To handle X4 production, BMW plans to invest another $900,000,000 in the Spartanburg facility, bringing their total investment to around $6,000,000,000.
Since 1994, the plant has undergone four major expansions and produced six different BMW models and their variants, starting with the E36 318i. Then South Carolina was the home of BMW’s Z3 and first-generation Z4—the current Z4 is produced in Germany—before becoming something of an “X-car center” with the X5 and X6, neither of which has ever been built elsewhere, and finally the X3. Employment has grown from 500 in 1994 to more than 7,000 today. The company expects to add another 300 positions in 2012.
While the plant is being expanded primarily to produce the X4, based on the X3 platform, the facility retains the ability to produce any BMW model. The wildly popular X1 models, produced in Leipzig, Germany, have been in production for more than two years, but BMW has not yet committed to importing the “baby X” to the U.S. for several reasons. For one thing, they have no trouble selling all the X1s they can make in markets which provide a greater profit than the U.S. For another, because the X1 is built in a euro-cash market, selling it for U.S. dollars means the price goes up—almost to the point of the X3, which is built and in a US-dollar market.
However, if the U.S. plant is expanded beyond the needs of the X4—plus, perhaps, additional production of the X3—then it would make sense to add the X1 to “the X Factory” in Spartanburg, bringing its production costs into the US-dollar market in order to make it a more attractive economic decision for the U.S. consumer.

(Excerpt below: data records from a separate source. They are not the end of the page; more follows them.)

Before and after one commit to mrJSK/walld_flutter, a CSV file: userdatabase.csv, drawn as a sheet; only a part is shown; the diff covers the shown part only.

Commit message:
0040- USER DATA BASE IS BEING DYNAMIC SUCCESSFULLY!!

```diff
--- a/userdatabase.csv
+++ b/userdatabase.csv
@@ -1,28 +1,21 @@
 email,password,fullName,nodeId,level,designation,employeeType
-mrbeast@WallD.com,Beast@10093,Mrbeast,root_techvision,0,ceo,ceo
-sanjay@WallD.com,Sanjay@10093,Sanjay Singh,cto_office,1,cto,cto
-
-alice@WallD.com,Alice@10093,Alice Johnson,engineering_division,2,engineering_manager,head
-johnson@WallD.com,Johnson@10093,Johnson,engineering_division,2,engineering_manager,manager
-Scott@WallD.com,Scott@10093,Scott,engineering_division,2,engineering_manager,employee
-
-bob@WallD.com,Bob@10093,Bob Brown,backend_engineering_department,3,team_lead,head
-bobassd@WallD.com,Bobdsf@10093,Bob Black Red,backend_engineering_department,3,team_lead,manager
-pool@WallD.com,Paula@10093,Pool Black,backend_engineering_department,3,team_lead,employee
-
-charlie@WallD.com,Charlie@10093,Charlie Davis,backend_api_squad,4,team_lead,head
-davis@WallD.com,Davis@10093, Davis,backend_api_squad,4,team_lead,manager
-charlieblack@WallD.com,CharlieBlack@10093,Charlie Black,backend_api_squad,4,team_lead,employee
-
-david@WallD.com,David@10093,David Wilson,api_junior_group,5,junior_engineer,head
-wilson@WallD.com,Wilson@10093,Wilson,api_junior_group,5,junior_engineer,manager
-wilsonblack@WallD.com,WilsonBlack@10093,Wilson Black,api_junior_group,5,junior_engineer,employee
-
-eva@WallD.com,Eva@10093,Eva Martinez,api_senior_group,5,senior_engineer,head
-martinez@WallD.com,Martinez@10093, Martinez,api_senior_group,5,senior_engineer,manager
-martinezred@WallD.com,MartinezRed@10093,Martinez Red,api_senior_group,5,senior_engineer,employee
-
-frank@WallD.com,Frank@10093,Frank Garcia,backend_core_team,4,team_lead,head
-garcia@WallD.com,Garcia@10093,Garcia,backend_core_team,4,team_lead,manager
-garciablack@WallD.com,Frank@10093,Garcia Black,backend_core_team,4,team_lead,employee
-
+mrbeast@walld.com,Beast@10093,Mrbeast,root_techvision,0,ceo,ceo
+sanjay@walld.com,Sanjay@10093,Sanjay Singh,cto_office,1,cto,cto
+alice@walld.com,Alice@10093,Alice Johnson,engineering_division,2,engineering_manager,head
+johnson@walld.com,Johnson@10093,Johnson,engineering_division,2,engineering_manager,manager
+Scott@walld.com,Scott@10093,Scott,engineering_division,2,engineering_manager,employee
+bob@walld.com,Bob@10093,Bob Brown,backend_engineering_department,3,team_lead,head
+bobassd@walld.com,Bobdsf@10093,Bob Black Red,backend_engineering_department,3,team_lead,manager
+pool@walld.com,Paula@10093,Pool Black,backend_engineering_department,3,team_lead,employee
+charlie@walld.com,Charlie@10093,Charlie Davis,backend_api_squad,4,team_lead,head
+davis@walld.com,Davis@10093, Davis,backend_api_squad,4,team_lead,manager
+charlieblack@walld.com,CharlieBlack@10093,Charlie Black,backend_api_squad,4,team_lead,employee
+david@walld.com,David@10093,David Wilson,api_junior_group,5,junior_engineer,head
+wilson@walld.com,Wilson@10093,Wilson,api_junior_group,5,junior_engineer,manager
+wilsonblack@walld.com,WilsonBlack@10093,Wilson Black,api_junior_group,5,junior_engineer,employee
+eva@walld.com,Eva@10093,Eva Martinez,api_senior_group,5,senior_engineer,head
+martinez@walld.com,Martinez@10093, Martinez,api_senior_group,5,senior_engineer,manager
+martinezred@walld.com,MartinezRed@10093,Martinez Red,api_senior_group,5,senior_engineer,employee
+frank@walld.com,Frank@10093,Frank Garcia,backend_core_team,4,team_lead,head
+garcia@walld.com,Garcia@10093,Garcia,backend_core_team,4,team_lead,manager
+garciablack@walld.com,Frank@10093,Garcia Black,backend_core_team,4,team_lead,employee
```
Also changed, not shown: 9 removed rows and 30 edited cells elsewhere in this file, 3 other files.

After all, according to Frank-Peter Arndt, the BMW Group Board member responsible for production, the expanded Spartanburg plant will have a production capability of 350,000 cars—plus room for further expansion if necessary. Given the popularity of the X1 overseas, if it could be produced and sold in the U.S., my guess is that it makes economic sense to add the X1 to its bigger siblings.—Satch CarlsonBack to News